Toyota 4Runner 1996-2002: How to Install Trailer Wiring Harness
Owning a Toyota 4Runner allows you to tow trailers, but you're not going anywhere before installing the wiring harness.
This article applies to the Toyota 4Runner (1996-2002).
It is an amazing thing that you can tow a trailer with your Toyota 4Runner; a benefit most car owners don't have. But before you start towing, you have to understand that without a wiring harness, you will get a sizable ticket. The wiring harness allows your trailer's brake lights and taillights to work with your car. Without it, you can be faced with a ticket. Installing a wiring harness could be complicated, but thanks to technology, now you can buy a wiring harness that connects to your taillight, which then takes power directly from it. Read on to learn how to get your trailer wiring harness going in the Toyota 4Runner.
- Phillips screwdriver
- Trailer wiring harness
Step 1 – Disconnect negative battery terminal
Use your wrench to disconnect the negative (black) battery terminal. Wrap it in a towel so it doesn't touch any metal components and cause a spark.
Step 2 – Remove tail light assembly
Use your Phillips screwdriver to remove the two screws holding the tail light in place. Give the tail light a gentle tap to the outside to pop it off.
Step 3 – Install trailer wiring harness
The trailer wiring harness should have three ends: one attaches to the light bulb, one attaches to the harness that the bulb used to be attached to, and the third end is what attaches to the trailer's wiring harness. Remove the light bulb, and install it on one end of the harness, then install the second end to the electrical harness that was attached to the bulb. Feed the whole trailer wiring harness through the tail light assembly hole, and down. You will have to feed it through the liner until you see it from the bottom.
Step 4 – Install tail light

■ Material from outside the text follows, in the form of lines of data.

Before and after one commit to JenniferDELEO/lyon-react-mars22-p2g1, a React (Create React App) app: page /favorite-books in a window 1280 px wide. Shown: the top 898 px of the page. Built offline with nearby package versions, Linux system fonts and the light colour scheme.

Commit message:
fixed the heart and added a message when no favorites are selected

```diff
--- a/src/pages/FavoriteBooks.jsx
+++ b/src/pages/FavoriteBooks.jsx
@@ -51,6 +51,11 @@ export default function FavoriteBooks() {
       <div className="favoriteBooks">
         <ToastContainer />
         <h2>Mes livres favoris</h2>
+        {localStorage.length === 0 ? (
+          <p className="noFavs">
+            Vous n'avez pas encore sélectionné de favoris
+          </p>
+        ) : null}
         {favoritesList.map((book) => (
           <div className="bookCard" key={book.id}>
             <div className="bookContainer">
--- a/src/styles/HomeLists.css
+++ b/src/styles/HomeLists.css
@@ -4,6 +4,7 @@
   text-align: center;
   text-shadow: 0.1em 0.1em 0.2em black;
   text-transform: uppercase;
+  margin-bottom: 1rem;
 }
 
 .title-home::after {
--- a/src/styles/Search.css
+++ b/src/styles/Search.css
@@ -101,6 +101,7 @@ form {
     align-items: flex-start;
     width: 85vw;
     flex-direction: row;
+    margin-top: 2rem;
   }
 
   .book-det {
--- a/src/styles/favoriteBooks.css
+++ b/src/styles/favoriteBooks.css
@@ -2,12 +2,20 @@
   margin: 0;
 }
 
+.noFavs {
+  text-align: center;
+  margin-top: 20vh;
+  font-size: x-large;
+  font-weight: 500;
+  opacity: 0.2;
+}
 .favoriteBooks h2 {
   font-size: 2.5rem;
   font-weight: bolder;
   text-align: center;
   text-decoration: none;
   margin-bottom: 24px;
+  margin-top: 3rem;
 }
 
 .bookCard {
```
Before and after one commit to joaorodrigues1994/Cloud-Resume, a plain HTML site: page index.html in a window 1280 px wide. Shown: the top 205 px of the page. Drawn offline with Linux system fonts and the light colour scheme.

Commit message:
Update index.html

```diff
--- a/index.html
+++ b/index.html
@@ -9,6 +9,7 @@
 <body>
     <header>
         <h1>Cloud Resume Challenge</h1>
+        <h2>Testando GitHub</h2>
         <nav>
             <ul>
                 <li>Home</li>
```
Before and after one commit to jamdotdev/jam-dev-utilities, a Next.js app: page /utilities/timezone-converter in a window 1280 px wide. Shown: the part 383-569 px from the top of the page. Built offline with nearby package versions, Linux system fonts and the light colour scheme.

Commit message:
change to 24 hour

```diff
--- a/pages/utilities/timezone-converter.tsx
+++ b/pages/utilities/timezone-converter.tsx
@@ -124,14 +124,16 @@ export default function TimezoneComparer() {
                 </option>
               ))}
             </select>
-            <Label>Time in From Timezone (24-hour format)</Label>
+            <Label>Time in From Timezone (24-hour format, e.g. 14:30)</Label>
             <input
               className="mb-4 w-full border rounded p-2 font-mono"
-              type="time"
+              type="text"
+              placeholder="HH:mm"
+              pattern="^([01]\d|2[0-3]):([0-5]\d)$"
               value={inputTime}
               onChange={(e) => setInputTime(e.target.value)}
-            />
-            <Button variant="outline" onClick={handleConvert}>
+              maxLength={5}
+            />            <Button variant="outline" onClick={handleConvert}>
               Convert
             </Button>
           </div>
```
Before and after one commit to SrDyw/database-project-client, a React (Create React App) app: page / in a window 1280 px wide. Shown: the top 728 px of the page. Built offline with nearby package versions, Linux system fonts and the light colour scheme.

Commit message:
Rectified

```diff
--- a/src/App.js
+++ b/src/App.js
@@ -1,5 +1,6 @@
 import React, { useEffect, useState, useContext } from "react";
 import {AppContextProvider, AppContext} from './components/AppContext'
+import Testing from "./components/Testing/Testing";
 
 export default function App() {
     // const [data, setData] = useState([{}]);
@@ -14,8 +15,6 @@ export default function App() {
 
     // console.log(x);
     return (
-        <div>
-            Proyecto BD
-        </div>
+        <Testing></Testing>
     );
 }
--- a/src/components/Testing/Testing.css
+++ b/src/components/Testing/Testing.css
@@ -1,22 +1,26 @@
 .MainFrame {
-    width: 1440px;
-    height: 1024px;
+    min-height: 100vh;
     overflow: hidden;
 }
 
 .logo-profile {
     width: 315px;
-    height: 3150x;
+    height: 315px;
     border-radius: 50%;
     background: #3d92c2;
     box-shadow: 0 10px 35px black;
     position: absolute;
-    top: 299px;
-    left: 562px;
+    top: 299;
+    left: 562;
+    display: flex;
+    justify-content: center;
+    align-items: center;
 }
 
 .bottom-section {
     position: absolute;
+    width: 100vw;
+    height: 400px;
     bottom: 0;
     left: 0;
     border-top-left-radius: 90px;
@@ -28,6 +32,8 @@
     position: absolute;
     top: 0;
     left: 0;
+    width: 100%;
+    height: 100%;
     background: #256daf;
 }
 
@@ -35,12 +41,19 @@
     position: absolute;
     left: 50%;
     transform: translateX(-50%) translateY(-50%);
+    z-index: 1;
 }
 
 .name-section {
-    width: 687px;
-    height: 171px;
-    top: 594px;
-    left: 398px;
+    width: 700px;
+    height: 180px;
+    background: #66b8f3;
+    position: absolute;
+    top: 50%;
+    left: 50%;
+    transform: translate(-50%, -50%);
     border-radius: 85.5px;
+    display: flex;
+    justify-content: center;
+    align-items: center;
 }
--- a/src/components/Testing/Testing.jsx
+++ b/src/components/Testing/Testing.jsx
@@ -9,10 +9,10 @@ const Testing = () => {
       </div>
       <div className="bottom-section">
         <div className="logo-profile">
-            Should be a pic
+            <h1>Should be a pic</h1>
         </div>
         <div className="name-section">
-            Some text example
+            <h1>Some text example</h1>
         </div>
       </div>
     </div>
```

Install the tail light in place by tightening the two screws holding it in place. Then use whatever clamps that came with the trailer wiring harness to attach it to the frame, leaving the end of it, which attaches to the trailer's wiring, accessible.